Has anyone else found a difference in their horse’s baseline fitness and waistline by changing the configuration of their paddocks?

Floppy Thumbs

With a lot of my teaching I try to come up with catchphrases, so I can say a word to trigger my rider to make a certain correction or check. They often aren’t very technically correct, such as a “squashy trot” for collecting the trot.

This catchphrase has developed over this week due to some recent observations I’ve made, and I think it works quite well.

Most riders don’t carry their hands with the thumbnail pointing vertically up – even if you think you do your thumbs will still point slightly inwards. Now, don’t pretend to hold the reins and say they’re 100% correct, have a look next time you’re in the saddle.

With riders who have the classic “pram pushing” hands with knuckles facing skywards, they often have the elbows sticking out slightly. They may not be flapping like chicken wings, but they will be loose. With loose elbows, the core is weaker and less engaged.

In a nutshell, I find if I tell a rider to put their thumbs on top, I also have 5o tell them to keep the elbows snug to their sides. The two faults are linked.

When I tell a rider to put their thumbs on top there is usually an improvement, but only a 90% improvement at most, and they very quickly let the thumbs flop in slightly.

So I needed a phrase to correct both parts of a rider’s anatomy. The next time you are riding, rotate your hands outwards so that your fingernails point upwards. Can you feel your elbows squeezing against your rib cage? Can you feel your core slightly more engage? No huge clenching of muscles, but your posture and deportment improves.

Yes I agree, riding with your fingers up is a bit extreme, and not very correct, but if you over correct your hands in this way, as soon as your mind drifts to your next circle or change of rein, your hands start to revert. But because of the extreme positioning of the hands, the thumbs end up pointing to the sky, and the elbows snug by your ribs.

Now for the catchphrase. “Flop your thumbs out” seemed to work quite well for my clients this week. It’s short and sweet, draws a smile, no one feels like their being reprimanded, isn’t technical, and gets the desired result.

Now for the core effect. Once my riders have gotten the idea of flopping thumbs, I ask them how their seat and core feels. Often, they don’t notice a thing, so I get them to ride a normal trot-walk transition (with sitting trot beforehand). I haven’t corrected their position or aids for half a lap or so. I ask them how it feels. Then we repeat the transition, but this time I remind them to flop their thumbs out just before taking sitting trot, and then explain how different it feels.

With one rider this week, she noticed a huge change in her balance in the downward transitions, and could feel her core working harder to stabilise her when her elbows were by her side. We took it forwards to the canter transitions, and by the end of the lesson she could feel an ache in her abdomen, which showed she’d worked harder and differently that usual.

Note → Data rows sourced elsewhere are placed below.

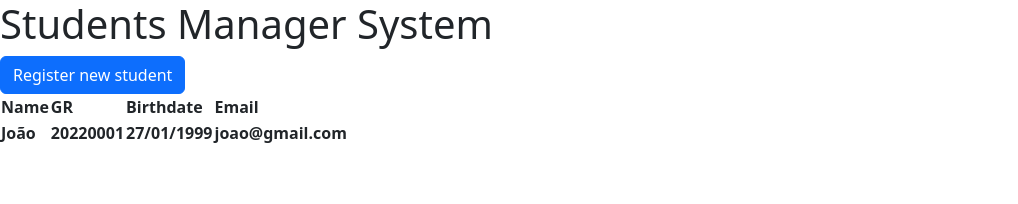
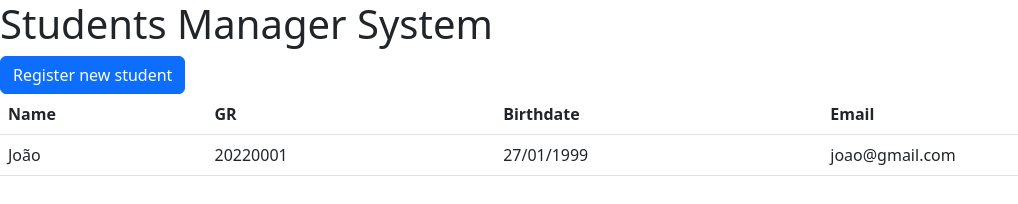
Before and after one commit to guilhermxlopes/crud-students, a plain HTML site: page index.html in a window 1280 px wide. Shown: the whole page, without its empty margins (0-1018 px from the left). Drawn offline with nearby package versions, Linux system fonts and the light colour scheme.

Commit message:
Updated table

```diff
--- a/index.html
+++ b/index.html
@@ -53,18 +53,18 @@
         </div>
       </div>
 
-      <table id="tableStudents">
+      <table class="table" id="tableStudents">
         <thead>
-          <th>Name</th>
-          <th>GR</th>
-          <th>Birthdate</th>
-          <th>Email</th>
+          <th scope="col">Name</th>
+          <th scope="col">GR</th>
+          <th scope="col">Birthdate</th>
+          <th scope="col">Email</th>
         </thead>
         <tbody>
-          <th>João</th>
-          <th>20220001</th>
-          <th>27/01/1999</th>
-          <th>joao@gmail.com</th>
+          <td>João</td>
+          <td>20220001</td>
+          <td>27/01/1999</td>
+          <td>joao@gmail.com</td>
         </tbody>
       </table>
     </content>
```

Like I said earlier, there isn’t a huge visible change to a rider’s torso when flopping their thumbs, but they feel more stable and secure without being tense when the elbows are closed against the ribcage, and it is definitely more noticeable during transitions and sitting trot.

Try it; flop your thumbs out slightly every so often when you’re riding or are about to ride a movement or transition, and see the difference it makes to your balance, stability, and contact.